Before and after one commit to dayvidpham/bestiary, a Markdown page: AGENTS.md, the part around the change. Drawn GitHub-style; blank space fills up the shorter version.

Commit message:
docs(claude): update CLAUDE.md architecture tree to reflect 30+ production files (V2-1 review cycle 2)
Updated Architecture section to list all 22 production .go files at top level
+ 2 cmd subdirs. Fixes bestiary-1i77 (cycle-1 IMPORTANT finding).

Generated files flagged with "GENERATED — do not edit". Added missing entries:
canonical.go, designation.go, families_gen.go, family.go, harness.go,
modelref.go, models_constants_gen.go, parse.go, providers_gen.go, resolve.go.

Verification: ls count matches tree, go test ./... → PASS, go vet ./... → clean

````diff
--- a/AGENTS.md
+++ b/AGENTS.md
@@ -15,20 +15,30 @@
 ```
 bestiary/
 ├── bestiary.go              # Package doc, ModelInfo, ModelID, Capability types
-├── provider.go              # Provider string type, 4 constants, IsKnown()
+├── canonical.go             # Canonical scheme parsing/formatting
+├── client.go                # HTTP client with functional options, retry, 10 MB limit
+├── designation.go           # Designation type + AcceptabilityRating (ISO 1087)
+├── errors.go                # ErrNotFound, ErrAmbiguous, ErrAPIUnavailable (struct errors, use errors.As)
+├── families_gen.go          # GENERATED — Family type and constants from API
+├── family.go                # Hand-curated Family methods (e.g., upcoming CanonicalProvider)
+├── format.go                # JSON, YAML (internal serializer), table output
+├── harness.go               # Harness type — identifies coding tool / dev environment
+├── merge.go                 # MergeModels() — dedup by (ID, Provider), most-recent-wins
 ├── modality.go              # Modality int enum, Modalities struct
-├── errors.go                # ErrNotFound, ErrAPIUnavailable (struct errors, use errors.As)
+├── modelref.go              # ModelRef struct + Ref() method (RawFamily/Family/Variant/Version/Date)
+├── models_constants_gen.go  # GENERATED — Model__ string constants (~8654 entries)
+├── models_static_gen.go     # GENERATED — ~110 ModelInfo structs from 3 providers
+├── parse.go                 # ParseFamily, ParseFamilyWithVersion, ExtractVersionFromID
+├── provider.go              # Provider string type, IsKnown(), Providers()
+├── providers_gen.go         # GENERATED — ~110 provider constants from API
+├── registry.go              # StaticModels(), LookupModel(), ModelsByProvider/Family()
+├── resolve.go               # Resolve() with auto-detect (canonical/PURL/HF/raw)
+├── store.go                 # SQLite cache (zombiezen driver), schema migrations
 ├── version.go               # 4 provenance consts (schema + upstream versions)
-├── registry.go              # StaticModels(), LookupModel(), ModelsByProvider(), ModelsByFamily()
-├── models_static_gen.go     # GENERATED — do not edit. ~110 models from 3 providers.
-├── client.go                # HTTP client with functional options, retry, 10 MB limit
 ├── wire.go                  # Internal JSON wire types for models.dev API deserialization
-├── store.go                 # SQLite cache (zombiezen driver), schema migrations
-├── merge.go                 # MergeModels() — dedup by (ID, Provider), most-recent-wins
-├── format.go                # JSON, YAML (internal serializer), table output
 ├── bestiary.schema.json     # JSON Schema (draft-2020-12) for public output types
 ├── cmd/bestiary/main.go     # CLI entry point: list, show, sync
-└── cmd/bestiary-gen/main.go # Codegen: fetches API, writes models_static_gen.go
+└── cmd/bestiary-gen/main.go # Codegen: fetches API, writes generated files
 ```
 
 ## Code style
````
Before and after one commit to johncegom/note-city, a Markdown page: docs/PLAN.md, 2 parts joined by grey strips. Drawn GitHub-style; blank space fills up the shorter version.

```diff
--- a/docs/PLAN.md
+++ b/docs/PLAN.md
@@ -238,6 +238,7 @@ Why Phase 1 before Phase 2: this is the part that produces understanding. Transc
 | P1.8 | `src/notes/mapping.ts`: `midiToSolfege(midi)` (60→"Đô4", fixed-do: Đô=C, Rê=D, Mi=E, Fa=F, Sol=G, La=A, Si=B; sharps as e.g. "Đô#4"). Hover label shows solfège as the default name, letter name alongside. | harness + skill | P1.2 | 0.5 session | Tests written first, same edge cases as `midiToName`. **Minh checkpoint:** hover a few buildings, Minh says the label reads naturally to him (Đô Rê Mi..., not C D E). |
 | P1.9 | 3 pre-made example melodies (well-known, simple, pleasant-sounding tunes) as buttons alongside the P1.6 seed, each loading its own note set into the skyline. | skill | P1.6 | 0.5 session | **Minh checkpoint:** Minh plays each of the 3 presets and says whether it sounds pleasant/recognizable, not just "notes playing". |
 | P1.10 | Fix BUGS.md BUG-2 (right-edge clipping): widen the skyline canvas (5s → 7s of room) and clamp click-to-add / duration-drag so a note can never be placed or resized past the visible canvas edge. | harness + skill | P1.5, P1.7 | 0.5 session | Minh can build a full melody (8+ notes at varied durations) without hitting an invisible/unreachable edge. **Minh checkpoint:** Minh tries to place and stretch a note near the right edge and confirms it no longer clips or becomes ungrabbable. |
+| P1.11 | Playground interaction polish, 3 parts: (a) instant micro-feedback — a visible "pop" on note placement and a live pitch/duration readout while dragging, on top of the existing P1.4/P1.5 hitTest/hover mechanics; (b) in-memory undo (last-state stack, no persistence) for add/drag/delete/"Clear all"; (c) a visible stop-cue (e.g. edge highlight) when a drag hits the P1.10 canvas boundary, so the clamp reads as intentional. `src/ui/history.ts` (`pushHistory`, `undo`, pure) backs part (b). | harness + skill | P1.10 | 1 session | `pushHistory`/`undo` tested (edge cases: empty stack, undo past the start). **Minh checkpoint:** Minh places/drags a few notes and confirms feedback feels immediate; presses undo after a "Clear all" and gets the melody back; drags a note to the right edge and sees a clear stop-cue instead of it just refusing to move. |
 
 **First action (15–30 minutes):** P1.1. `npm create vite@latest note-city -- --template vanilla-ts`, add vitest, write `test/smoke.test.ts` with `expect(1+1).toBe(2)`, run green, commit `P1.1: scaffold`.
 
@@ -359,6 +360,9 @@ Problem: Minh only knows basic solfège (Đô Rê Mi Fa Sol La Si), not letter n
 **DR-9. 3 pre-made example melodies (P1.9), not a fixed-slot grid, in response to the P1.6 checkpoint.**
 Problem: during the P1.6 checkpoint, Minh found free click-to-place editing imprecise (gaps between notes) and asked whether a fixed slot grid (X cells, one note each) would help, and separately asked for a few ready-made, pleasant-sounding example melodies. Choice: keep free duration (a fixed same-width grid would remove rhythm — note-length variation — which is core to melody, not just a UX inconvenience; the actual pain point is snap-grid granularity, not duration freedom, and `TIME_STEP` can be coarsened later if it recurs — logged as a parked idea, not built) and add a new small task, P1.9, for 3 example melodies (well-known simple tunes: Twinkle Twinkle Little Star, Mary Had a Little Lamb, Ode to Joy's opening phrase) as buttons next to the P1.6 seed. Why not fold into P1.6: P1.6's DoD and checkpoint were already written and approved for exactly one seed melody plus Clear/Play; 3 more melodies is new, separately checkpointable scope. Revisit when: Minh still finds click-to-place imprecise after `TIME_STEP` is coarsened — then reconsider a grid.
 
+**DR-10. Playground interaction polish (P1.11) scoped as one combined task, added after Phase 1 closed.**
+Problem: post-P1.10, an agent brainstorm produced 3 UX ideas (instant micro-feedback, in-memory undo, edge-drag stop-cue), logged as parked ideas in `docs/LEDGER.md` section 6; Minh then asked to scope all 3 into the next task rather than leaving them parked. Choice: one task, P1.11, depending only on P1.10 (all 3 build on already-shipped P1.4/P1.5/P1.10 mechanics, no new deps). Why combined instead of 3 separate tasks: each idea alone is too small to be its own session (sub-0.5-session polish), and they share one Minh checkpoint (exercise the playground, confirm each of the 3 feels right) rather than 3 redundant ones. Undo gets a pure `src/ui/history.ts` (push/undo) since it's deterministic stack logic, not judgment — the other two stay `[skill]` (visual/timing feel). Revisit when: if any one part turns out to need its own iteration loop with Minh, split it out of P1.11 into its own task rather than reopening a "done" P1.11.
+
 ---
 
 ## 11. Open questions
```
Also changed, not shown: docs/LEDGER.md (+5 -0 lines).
......
Take each line above that holds the string "harness" and copy it.

TASK SOLUTION:
canonical.go, designation.go, families_gen.go, family.go, harness.go,
+├── harness.go               # Harness type — identifies coding tool / dev environment
 | P1.8 | `src/notes/mapping.ts`: `midiToSolfege(midi)` (60→"Đô4", fixed-do: Đô=C, Rê=D, Mi=E, Fa=F, Sol=G, La=A, Si=B; sharps as e.g. "Đô#4"). Hover label shows solfège as the default name, letter name alongside. | harness + skill | P1.2 | 0.5 session | Tests written first, same edge cases as `midiToName`. **Minh checkpoint:** hover a few buildings, Minh says the label reads naturally to him (Đô Rê Mi..., not C D E). |
 | P1.10 | Fix BUGS.md BUG-2 (right-edge clipping): widen the skyline canvas (5s → 7s of room) and clamp click-to-add / duration-drag so a note can never be placed or resized past the visible canvas edge. | harness + skill | P1.5, P1.7 | 0.5 session | Minh can build a full melody (8+ notes at varied durations) without hitting an invisible/unreachable edge. **Minh checkpoint:** Minh tries to place and stretch a note near the right edge and confirms it no longer clips or becomes ungrabbable. |
+| P1.11 | Playground interaction polish, 3 parts: (a) instant micro-feedback — a visible "pop" on note placement and a live pitch/duration readout while dragging, on top of the existing P1.4/P1.5 hitTest/hover mechanics; (b) in-memory undo (last-state stack, no persistence) for add/drag/delete/"Clear all"; (c) a visible stop-cue (e.g. edge highlight) when a drag hits the P1.10 canvas boundary, so the clamp reads as intentional. `src/ui/history.ts` (`pushHistory`, `undo`, pure) backs part (b). | harness + skill | P1.10 | 1 session | `pushHistory`/`undo` tested (edge cases: empty stack, undo past the start). **Minh checkpoint:** Minh places/drags a few notes and confirms feedback feels immediate; presses undo after a "Clear all" and gets the melody back; drags a note to the right edge and sees a clear stop-cue instead of it just refusing to move. |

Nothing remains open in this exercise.